Cisco is announcing a 40-core network processor that seems designed to upgrade its CRS-1 core router, though the company isn't saying yet.

Cisco won't actually reveal what it plans to do with the QuantumFlow processor, which the company says it has spent $100 million to develop over the past five years, until March 4. That's when Cisco has scheduled the announcement of a product for enterprises and carriers that it calls a breakthrough innovation to boost network performance for those using interactive applications.

The only stats Cisco is releasing for now about the processor are that it has 40 cores and 800 transistors, leaving industry watchers to speculate on what the technology is all about.

"Network processors are integrated into all manner of network devices," says Mark Lewis, a technology consultant and blogger for Network World's Cisco Subnet community, "including edge and core routers, network security appliances, and switching platforms, but ... it is not yet clear into precisely which network platforms the QuantumFlow Processor will be integrated."

"Wow," says Bob Wheeler, an analyst with The Linley Group, "that's a big, honking processor.

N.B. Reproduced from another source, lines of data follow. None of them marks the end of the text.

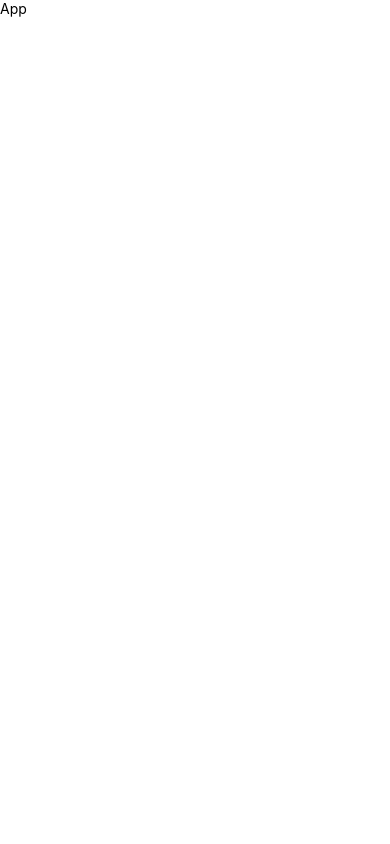
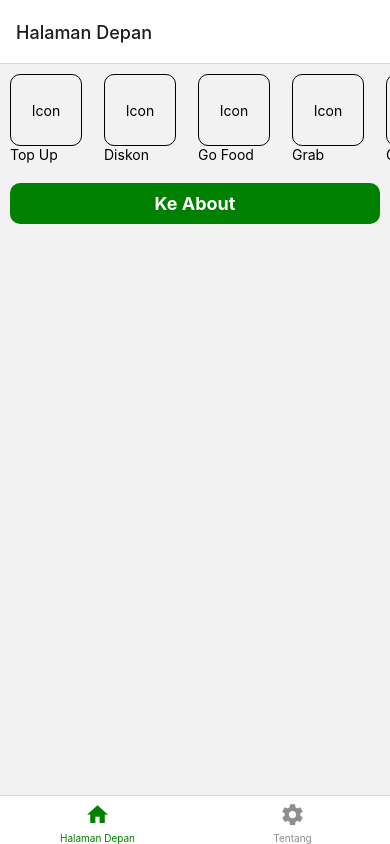
Before and after one commit to MOH-WAKID/UTS-MOBILE_PROGRAMMING-KABAR_BOLA, a React Native app: screen / in a window 390 px wide. Built offline with nearby package versions, Linux system fonts and the light colour scheme.

Commit message:
Memunculkan Icon Bagian Bawah

```diff
--- a/src/App.jsx
+++ b/src/App.jsx
@@ -1,14 +1,54 @@
-import { StyleSheet, Text, View } from 'react-native'
-import React from 'react'
+import {StyleSheet, Text, View, FlatList} from 'react-native';
+import React from 'react';
+import {NavigationContainer} from '@react-navigation/native';
+import {createNativeStackNavigator} from '@react-navigation/native-stack';
+import {createBottomTabNavigator} from '@react-navigation/bottom-tabs';
+import MaterialCommunityIcons from 'react-native-vector-icons/MaterialCommunityIcons';
+import About from './screens/About';
+import Home from './screens/Depan';
 
-const App = () => {
+const Stack = createNativeStackNavigator();
+const Tabs = createBottomTabNavigator();
+
+const MenuTab = () => {
   return (
-    <View>
-      <Text>App</Text>
-    </View>
-  )
+    <Tabs.Navigator screenOptions={{tabBarActiveTintColor: 'green'}}>
+      <Tabs.Screen
+        name="Halaman Depan"
+        component={Home}
+        options={{
+          tabBarIcon: ({size, color}) => (
+            <MaterialCommunityIcons name="home" size={size} color={color} />
+          ),
+        }}
+      />
+      <Tabs.Screen
+        name="Tentang"
+        component={About}
+        options={{
+          tabBarIcon: ({size, color}) => (
+            <MaterialCommunityIcons name="cog" size={size} color={color} />
+          ),
+        }}
+      />
+    </Tabs.Navigator>
+  );
+};
+
+function App() {
+  return (
+    <NavigationContainer>
+      <Stack.Navigator>
+        <Stack.Screen
+          name="Tab"
+          component={MenuTab}
+          options={{headerShown: false}}
+        />
+      </Stack.Navigator>
+    </NavigationContainer>
+  );
 }
 
-export default App
+export default App;
 
-const styles = StyleSheet.create({})
+const style = StyleSheet.create({});
--- a/src/component/IconMenu.jsx
+++ b/src/component/IconMenu.jsx
@@ -0,0 +1,34 @@
+import {StyleSheet, Text, View, TouchableOpacity} from 'react-native';
+import React from 'react';
+
+const IconMenu = ({label}) => {
+  return (
+    <TouchableOpacity style={styles.container}>
+      <View style={styles.box}>
+        <Text style={styles.textIcon}>Icon</Text>
+      </View>
+      <Text>{label}</Text>
+    </TouchableOpacity>
+  );
+};
+
+export default IconMenu;
+
+const styles = StyleSheet.create({
+  container: {
+    //borderWidth: 1,
+    margin: 5,
+    padding: 5,
+    width: 84,
+    justifyContent: 'center',
+    alignContent: 'center',
+  },
+  box: {
+    borderWidth: 1,
+    width: 72,
+    height: 72,
+    justifyContent: 'center',
+    alignItems: 'center',
+    borderRadius: 10,
+  },
+});
--- a/src/screens/About.jsx
+++ b/src/screens/About.jsx
@@ -0,0 +1,13 @@
+import {StyleSheet, Text, View} from 'react-native'
+import React from 'react'
+const About = () => {
+  return (
+    <View>
+      <Text>About</Text>
+    </View>
+  );
+};
+
+export default About
+
+const styles = StyleSheet.create({})
--- /dev/null
+++ b/src/screens/Depan.jsx
@@ -0,0 +1,46 @@
+import {StyleSheet, Text, View, FlatList, TouchableOpacity} from 'react-native';
+import React from 'react';
+import IconMenu from '../component/IconMenu';
+
+const Data = [
+  {id: 1, label: 'Top Up'},
+  {id: 2, label: 'Diskon'},
+  {id: 3, label: 'Go Food'},
+  {id: 4, label: 'Grab'},
+  {id: 5, label: 'Gojek'},
+];
+
+const Home = ({navigation}) => {
+  return (
+    <View>
+      <FlatList
+        data={Data}
+        renderItem={({item}) => <IconMenu label={item.label} />}
+        horizontal={true}
+      />
+      <TouchableOpacity
+        onPress={() => navigation.navigate('About')}
+        style={styles.btn}>
+        <Text style={styles.txt}>Ke About</Text>
+      </TouchableOpacity>
+    </View>
+  );
+};
+
+export default Home;
+
+const styles = StyleSheet.create({
+  btn: {
+    margin: 10,
+    padding: 10,
+    justifyContent: 'center',
+    alignItems: 'center',
+    borderRadius: 10,
+    backgroundColor: 'green',
+  },
+  txt: {
+    fontSize: 18,
+    fontWeight: 'bold',
+    color: 'white',
+  },
+});
```
Also changed, not shown: src/screens/Home.jsx (deleted).
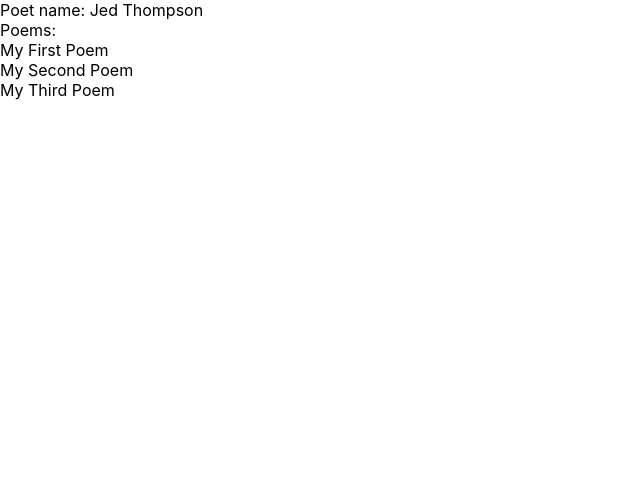
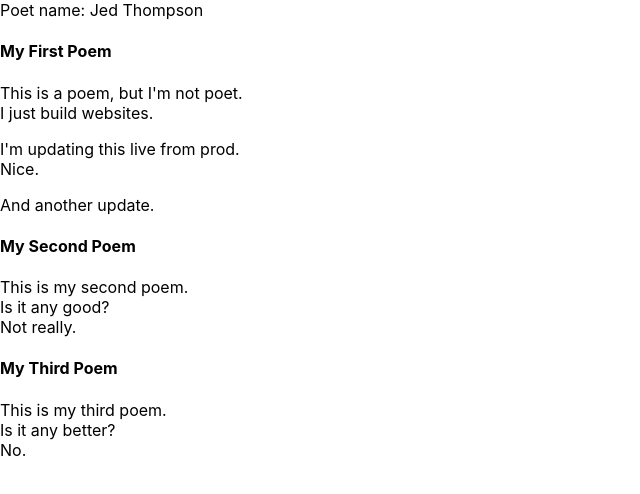
Before and after one commit to jedster1111/queer-poets-next, a Next.js app: page /poets/jed-thompson in a window 1280 px wide. Shown: the top 494 px of the page, without its empty margins (0-640 px from the left). Built offline with nearby package versions, Linux system fonts and the light colour scheme.

Commit message:
Render poem content

```diff
--- a/content/poems/my-second-poem.md
+++ b/content/poems/my-second-poem.md
@@ -3,6 +3,6 @@ title: My Second Poem
 author: jed-thompson
 addedDate: 2021-02-04T20:22:07.572Z
 ---
-This is my second poem.
-Is it any good?
+This is my second poem.\
+Is it any good?\
 Not really.
--- a/content/poems/my-third-poem.md
+++ b/content/poems/my-third-poem.md
@@ -3,6 +3,6 @@ title: My Third Poem
 author: jed-thompson
 addedDate: 2021-02-05T03:09:53.009Z
 ---
-This is my third poem.
-Is it any better?
+This is my third poem.\
+Is it any better?\
 No.
--- a/pages/poets/[poetSlug].tsx
+++ b/pages/poets/[poetSlug].tsx
@@ -1,5 +1,6 @@
 import React from "react";
 import { GetStaticPaths, GetStaticProps, InferGetStaticPropsType } from "next";
+import ReactMarkdown from "react-markdown";
 import { Poem, Poet } from "../../types";
 import { getPoetBySlug, getPoetSlugs } from "../../utils/data/poets";
 import { getPoemBySlug } from "../../utils/data/poems";
@@ -35,9 +36,11 @@ export default function PoetPage({ poet, poems }: InferGetStaticPropsType<typeof
         <div>
             <div>Poet name: {poet.name}</div>
             <div>
-                Poems:{" "}
                 {poems.map((poem) => (
-                    <div key={poem.slug}>{poem.title}</div>
+                    <div key={poem.slug}>
+                        <h4>{poem.title}</h4>
+                        <ReactMarkdown>{poem.body}</ReactMarkdown>
+                    </div>
                 ))}
             </div>
         </div>
```
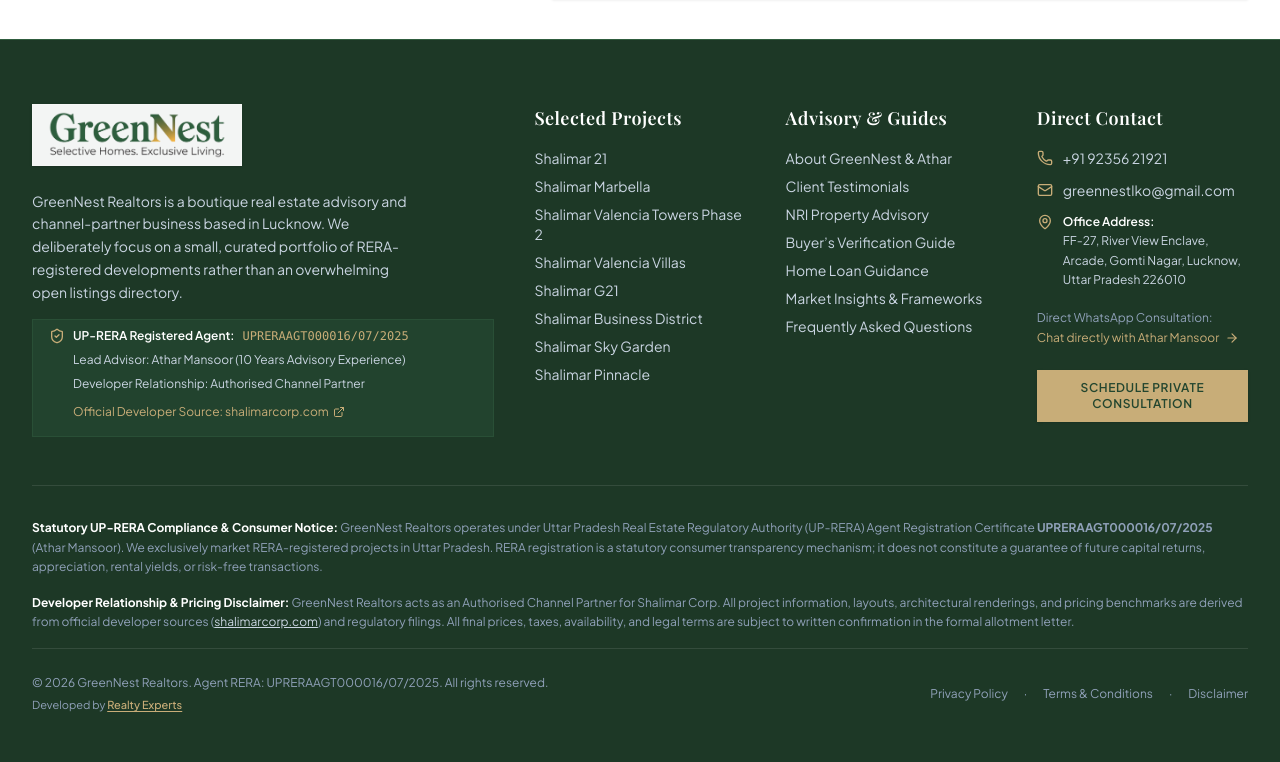
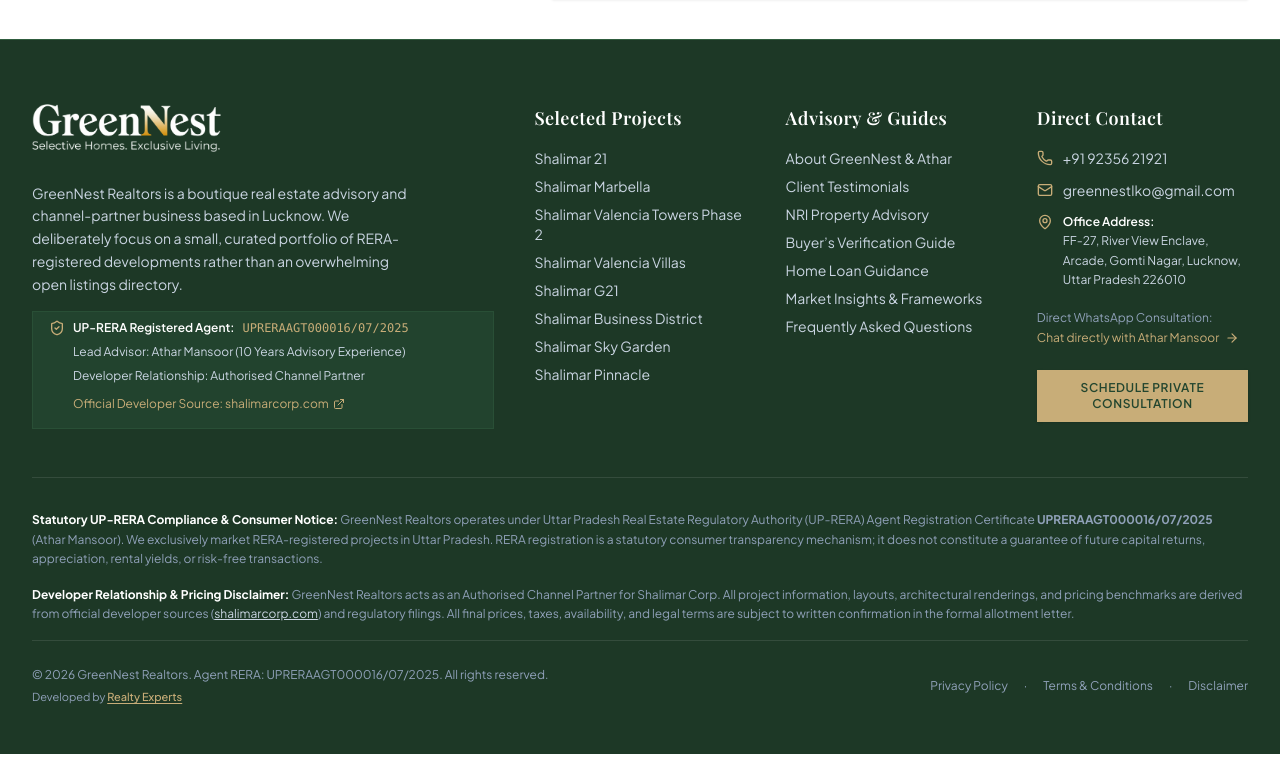
Before and after one commit to thepawanrai/RR_GreenNestV1, a React (Vite) app: page / in a window 1280 px wide. Shown: the part 9878-10640 px from the top of the page. Built offline with nearby package versions, Linux system fonts and the light colour scheme; a web font is replaced by a local one.

Commit message:
refactor(ui): update branding and footer logo handling
Update BrandLogo to conditionally use specific assets based on theme and background context. Add interactive navigation to the footer logo and update brand assets.

```diff
--- a/src/components/common/BrandLogo.tsx
+++ b/src/components/common/BrandLogo.tsx
@@ -17,28 +17,28 @@
   // Responsive image dimensions based on size prop
   const heightClasses = {
     sm: 'h-8 sm:h-9',
-    md: 'h-10 sm:h-12',
+    md: 'h-11 sm:h-12',
     lg: 'h-14 sm:h-16',
   }[size];
 
+  // For dark backgrounds (such as the Footer section), use the dedicated white transparent footer logo
   if (!isLight) {
     return (
       <div className={`inline-flex items-center select-none ${className}`}>
-        <div className="bg-white/95 backdrop-blur-sm px-3.5 py-1.5 border border-white/20 shadow-sm hover:bg-white transition-colors">
         <img
-            src="/images/greennest-logo-trimmed.png"
+          src="/images/greennest-footer-logo.png"
           alt="GreenNest Realtors - Selective Homes. Exclusive Living."
           className={`${heightClasses} w-auto object-contain block`}
-            loading="eager"
+          loading="lazy"
           onError={(e) => {
-              e.currentTarget.src = '/images/greennest-logo.png';
+            e.currentTarget.src = '/images/greennest-logo-trimmed.png';
           }}
         />
-        </div>
       </div>
     );
   }
 
+  // For light backgrounds (Header, Navigation, modals), use the primary main logo
   return (
     <div className={`inline-flex items-center select-none ${className}`}>
       <img
--- a/src/components/common/Footer.tsx
+++ b/src/components/common/Footer.tsx
@@ -15,7 +15,13 @@
         <div className="grid grid-cols-1 md:grid-cols-2 lg:grid-cols-5 gap-10 pb-12 border-b border-white/10">
           {/* Brand & Advisor Bio */}
           <div className="lg:col-span-2 space-y-4">
-            <BrandLogo size="md" theme="dark" />
+            <button
+              onClick={() => onNavigate('/')}
+              className="focus:outline-none text-left cursor-pointer transition-opacity hover:opacity-90 block"
+              aria-label="GreenNest Realtors Home"
+            >
+              <BrandLogo size="md" theme="dark" />
+            </button>
 
             <p className="text-sm text-slate-300 leading-relaxed max-w-sm pt-2">
               GreenNest Realtors is a boutique real estate advisory and channel-partner business based in Lucknow. We deliberately focus on a small, curated portfolio of RERA-registered developments rather than an overwhelming open listings directory.
```
Also changed, not shown: public/images/greennest-footer-logo-full.png (added), public/images/greennest-footer-logo.png (added). Lines whose indentation alone changed are shown as unchanged.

It sounds like a core router processor, but without knowing more, I'm not 100 percent sure about that. I doubt it would be for a Catalyst [6500 switch]."

Cisco announced upgrades to its Catalyst line last month as well as a new datacentre switch, the Nexus 7000.

Wheeler says the key number to know is the throughput of QuantumFlow, not the number of cores or transistors. He notes that the current CRS-1 processor, called Silicon Packet Processor, has 188 RISC cores, more than QuantumFlow has. "[QuantumFlow has] got a lot more transistors; I'd assume it's faster," Wheeler says.

"Being that big it seems to be destined as a main CPU in a device or supervisor blade," says Michael Morris, a network architect and a blogger for Cisco Subnet, but he wonders why Cisco bothered to create it. "Intel dual core and IBM technology with quad cores are very advanced and fast. Even the Nexus supervisor uses an Intel Xeon dual core. So, what is the competitive differential by spending $100 million?"

The CRS-1 supports 40Gbits/s per port, and perhaps the new processor could anchor a card that boosts that to 100Gbit/s, Wheeler says.

Cisco says more than 100 engineers worked on QuantumFlow and that it has filed for more than 40 patents on it.

Announcement of the processor without saying what it will be used for seems pretty pointless, Wheeler says. "I'm not sure what they're trying to do except create some buzz for their announcement on March 4," he says.